*** Begin section ***

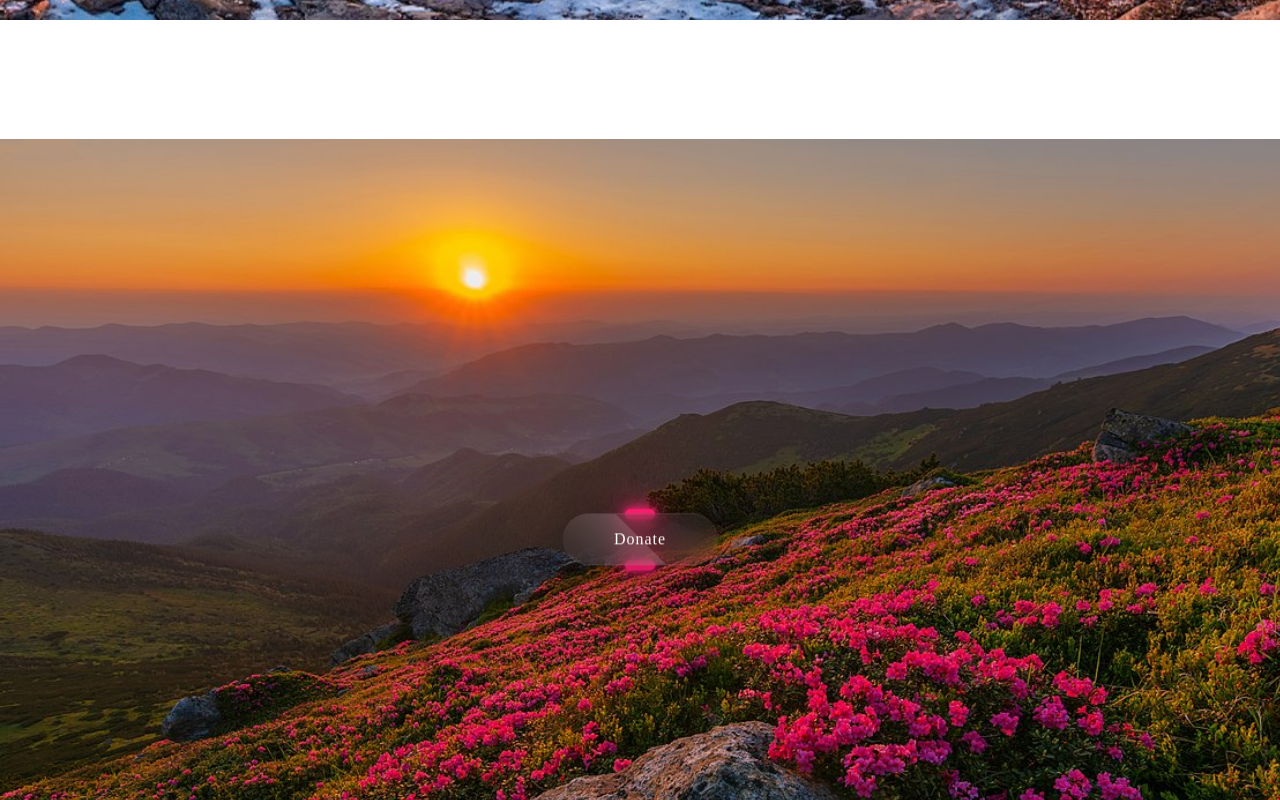
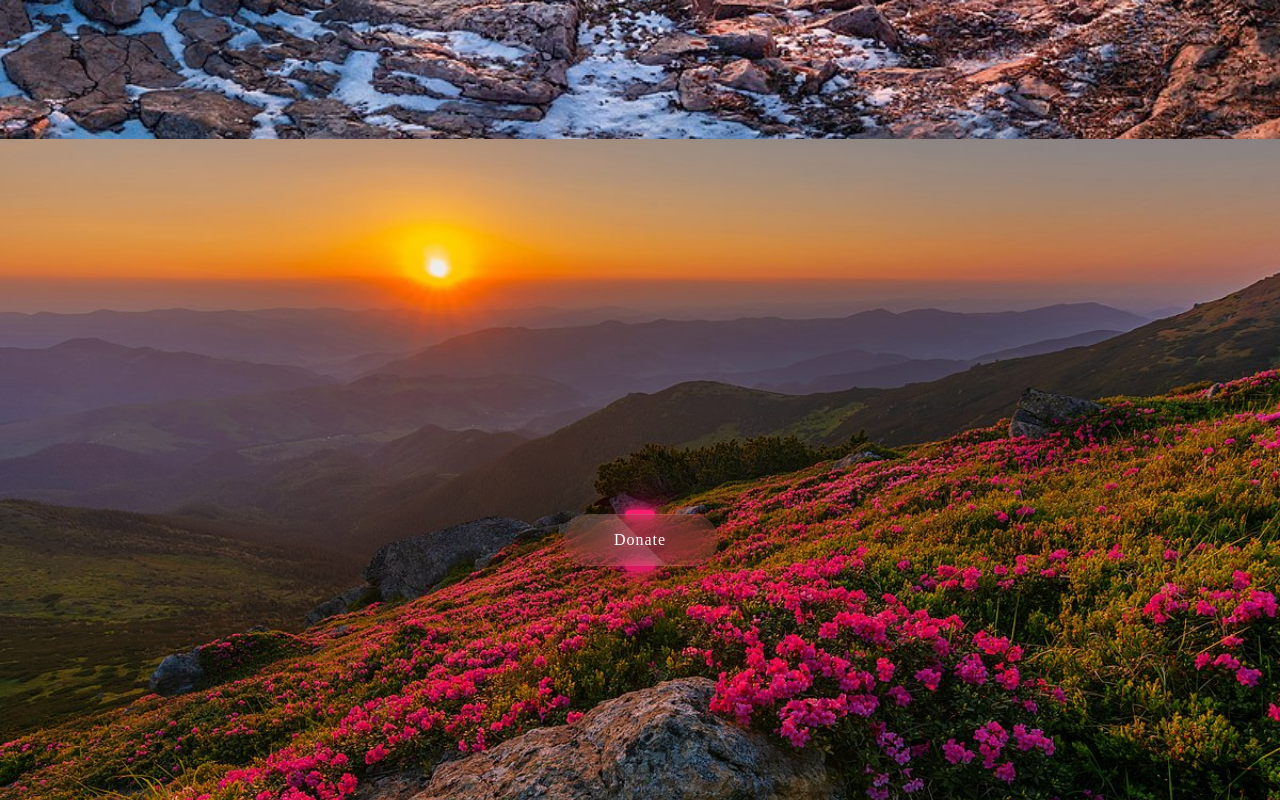
Before and after one commit to BigMoneyKirk/KEUPoetry, an Angular app: page /home in a window 1280 px wide. Shown: the part 780-1580 px from the top of the page. Built offline with nearby package versions, Linux system fonts and the light colour scheme.

Commit message:
I took the sticky feature off for now

```diff
--- a/src/app/tabs/home/home.component.html
+++ b/src/app/tabs/home/home.component.html
@@ -11,12 +11,12 @@
     <div class="menu-toggle"></div>
     <nav>
       <ul>
-        <li><a href="#home-link" class="active">Home</a></li>
-        <li><a href="home/#donation-link">Donations</a></li>
-        <li><a href="home/#bookings-link">Bookings</a></li>
-        <li><a href="home/#events-link">Events</a></li>
-        <li><a href="home/#updates-link">Updates</a></li>
-        <li><a href="home/#about-link">About</a></li>
+        <li><a (click)="toHome()"class="active">Home</a></li>
+        <li><a (click)="toDonations()">Donations</a></li>
+        <li><a (click)="toBookings()">Bookings</a></li>
+        <li><a (click)="toEvents()">Events</a></li>
+        <li><a (click)="toUpdates()">Updates</a></li>
+        <li><a (click)="toAbout()">About</a></li>
       </ul>
     </nav>
   </header>
@@ -35,7 +35,7 @@
       </div>
     </div>
     <div class="section" id="donation-link">
-      <div class="slogan-flex-container donate-btn-container">
+      <div class="donate-btn-container">
         <div class="btn"><a href="https://www.paypal.com/paypalme/kirklandenterprisesu" target="_blank">Donate</a></div>
       </div>
     </div>
--- a/src/app/tabs/home/home.component.scss
+++ b/src/app/tabs/home/home.component.scss
@@ -154,7 +154,7 @@ nav ul li a:hover {
 }
 
 .container .section {
-    position: sticky;
+    //position: sticky;
     top: 0;
     left: 0;
     width: 100%;
@@ -170,6 +170,7 @@ nav ul li a:hover {
 .container .section:nth-child(2) {
     background: url('../../../assets/images/backgrounds/look-like-farcry-newdawn.jpg');
     background-size: cover;
+    padding-top: 0;
 }
 .container .section:nth-child(3) {
     background: url('../../../assets/images/backgrounds/blue-green-water.jpg');
@@ -206,11 +207,18 @@ nav ul li a:hover {
 .slogan-flex-container {
     display: flex;
     width: 100%;
-    justify-content: center;
+    //justify-content: center;
     align-items: center;
     height: 100vh;
-    transform: translateY(-$navbar-height);
+    // transform: translateY(-$navbar-height);
     flex-direction: column;
+}
+
+.donate-btn-container {
+    display: flex;
+    justify-content: center;
+    height: 100%;
+    align-items: center;
 }
 
 .donate-btn-container .btn {
@@ -322,6 +330,7 @@ nav ul li a:hover {
     width: 500px;
     justify-content: center;
     align-items: center;
+    margin-top: 30px;
 }
 
 .watermark-logo {
--- a/src/app/tabs/home/home.component.ts
+++ b/src/app/tabs/home/home.component.ts
@@ -30,4 +30,28 @@ export class HomeComponent implements OnInit {
     let allSlogans = this.sloganSevice.getAllSlogans();
     this.dailySlogan = allSlogans[Math.floor(Math.random() * allSlogans.length)];
   }
+
+  toHome() {
+    document.getElementById("home-link").scrollIntoView({behavior:"smooth"});
+  }
+
+  toDonations() {
+    document.getElementById("donation-link").scrollIntoView({behavior:"smooth"});
+  }
+
+  toBookings() {
+    document.getElementById("bookings-link").scrollIntoView({behavior:"smooth"});
+  }
+
+  toEvents() {
+    document.getElementById("events-link").scrollIntoView({behavior:"smooth"});
+  }
+
+  toUpdates() {
+    document.getElementById("updates-link").scrollIntoView({behavior:"smooth"});
+  }
+
+  toAbout() {
+    document.getElementById("about-link").scrollIntoView({behavior:"smooth"});
+  }
 }
```
Also changed, not shown: src/assets/images/logos/psw_logo.png (added).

*** End section ***

### WHAT THIS TASK INVOLVES
The expected answer is every line in the data above that carries the string "flex".

### SOLUTION TO THIS PROBLEM
-      <div class="slogan-flex-container donate-btn-container">
 .slogan-flex-container {
     display: flex;
     flex-direction: column;
+    display: flex;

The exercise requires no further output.